Be it public announcements, government schemes or health awareness programmes, communication in these cases is not designed to reach the visually challenged and hearing impaired. Information, education and communication (IEC) material prepared by various government departments, district administrations do not take into account constraints of differently abled. “It is important that health awareness programmes on HIV-AIDS and cancer campaigns reach all segments of people. Without such crucial information, differently abled are rendered vulnerable,” says Lobithas.

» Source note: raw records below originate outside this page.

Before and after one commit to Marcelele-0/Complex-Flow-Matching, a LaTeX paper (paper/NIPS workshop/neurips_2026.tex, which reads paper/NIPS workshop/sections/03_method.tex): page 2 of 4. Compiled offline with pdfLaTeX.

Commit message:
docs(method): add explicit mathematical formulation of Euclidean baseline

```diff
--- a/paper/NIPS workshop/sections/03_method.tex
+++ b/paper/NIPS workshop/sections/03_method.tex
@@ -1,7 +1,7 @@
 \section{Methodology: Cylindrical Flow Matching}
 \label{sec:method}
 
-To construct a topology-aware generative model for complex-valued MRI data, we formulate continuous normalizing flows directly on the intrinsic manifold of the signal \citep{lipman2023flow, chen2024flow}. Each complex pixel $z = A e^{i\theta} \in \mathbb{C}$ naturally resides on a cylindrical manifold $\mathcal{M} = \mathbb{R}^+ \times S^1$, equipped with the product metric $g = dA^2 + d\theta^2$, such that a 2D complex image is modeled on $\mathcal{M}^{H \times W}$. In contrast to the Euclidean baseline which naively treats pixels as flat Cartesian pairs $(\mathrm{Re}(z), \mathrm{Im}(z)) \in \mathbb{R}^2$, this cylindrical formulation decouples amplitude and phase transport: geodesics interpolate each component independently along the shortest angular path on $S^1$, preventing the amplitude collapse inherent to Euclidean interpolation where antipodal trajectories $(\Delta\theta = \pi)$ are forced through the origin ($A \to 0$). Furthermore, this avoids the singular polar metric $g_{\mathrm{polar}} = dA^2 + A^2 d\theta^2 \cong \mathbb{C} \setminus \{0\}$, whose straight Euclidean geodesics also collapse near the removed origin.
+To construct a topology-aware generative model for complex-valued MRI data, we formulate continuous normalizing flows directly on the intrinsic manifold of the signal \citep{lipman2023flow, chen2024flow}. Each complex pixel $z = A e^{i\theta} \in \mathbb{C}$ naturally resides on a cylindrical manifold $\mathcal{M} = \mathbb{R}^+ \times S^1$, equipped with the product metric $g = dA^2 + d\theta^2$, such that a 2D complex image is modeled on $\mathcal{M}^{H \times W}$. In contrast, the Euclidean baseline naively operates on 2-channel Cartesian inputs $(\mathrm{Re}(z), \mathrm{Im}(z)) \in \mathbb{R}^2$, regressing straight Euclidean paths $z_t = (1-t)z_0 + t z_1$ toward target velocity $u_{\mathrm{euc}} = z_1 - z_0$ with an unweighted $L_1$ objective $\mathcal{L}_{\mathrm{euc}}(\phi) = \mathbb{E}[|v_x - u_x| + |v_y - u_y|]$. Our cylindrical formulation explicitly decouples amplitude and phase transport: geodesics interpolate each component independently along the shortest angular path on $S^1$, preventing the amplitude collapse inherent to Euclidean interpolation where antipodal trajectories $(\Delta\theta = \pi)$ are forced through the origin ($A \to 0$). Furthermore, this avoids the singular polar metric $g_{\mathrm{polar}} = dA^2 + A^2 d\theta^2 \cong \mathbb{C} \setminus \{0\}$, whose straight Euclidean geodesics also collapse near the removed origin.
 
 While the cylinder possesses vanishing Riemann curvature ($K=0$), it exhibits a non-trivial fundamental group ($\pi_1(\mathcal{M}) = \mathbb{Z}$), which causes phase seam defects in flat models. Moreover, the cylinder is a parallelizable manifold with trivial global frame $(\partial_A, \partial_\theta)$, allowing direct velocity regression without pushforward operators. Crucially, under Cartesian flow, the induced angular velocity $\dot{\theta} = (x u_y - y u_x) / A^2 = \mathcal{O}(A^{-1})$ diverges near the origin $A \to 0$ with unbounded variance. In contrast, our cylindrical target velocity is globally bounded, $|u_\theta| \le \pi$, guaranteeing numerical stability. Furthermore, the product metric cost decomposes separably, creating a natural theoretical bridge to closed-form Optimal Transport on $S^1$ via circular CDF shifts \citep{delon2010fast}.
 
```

Braille script, auditory signals and accessibility-friendly websites ensure inclusivity and should be adopted at least by health and welfare departments, he feels.
Information and news is generally accessed through television and news portals, none of which are disabled-friendly by including subtitled news, sign language, auditory port or accessibility features. “Radio becomes the principal source of information for them,” says Ravi, Junior Rehabilitation Officer. “Only the educated can afford to get information from the internet, thereby increasing the dependency of persons with disabilities.”
Websites by government departments should set an example by incorporating an audio port and voice-over facility to assist visually challenged and senior citizens, Mr. Lobithas suggests.
Only persons with personal computers and internet facility can afford installing assistive technology, says Prabhavathy, head, centre for differently abled, Bharathidasan University. The centre has installed open source and corporate software to help students access study material. Once the assistive technology lab is ready, persons with disabilities can acquaint themselves better with current and relevant information by accessing e-newspapers and web portals. The facility would be offered free of cost with a vernacular option. While audio format books can make reading easy for visually challenged, visuals and multimedia can assist hearing impaired, shares Ms.Prabhavathy. “Collaboration of various educational institutes in the district for imparting hands-on-training to identified students is necessary for successful implementation of the project.”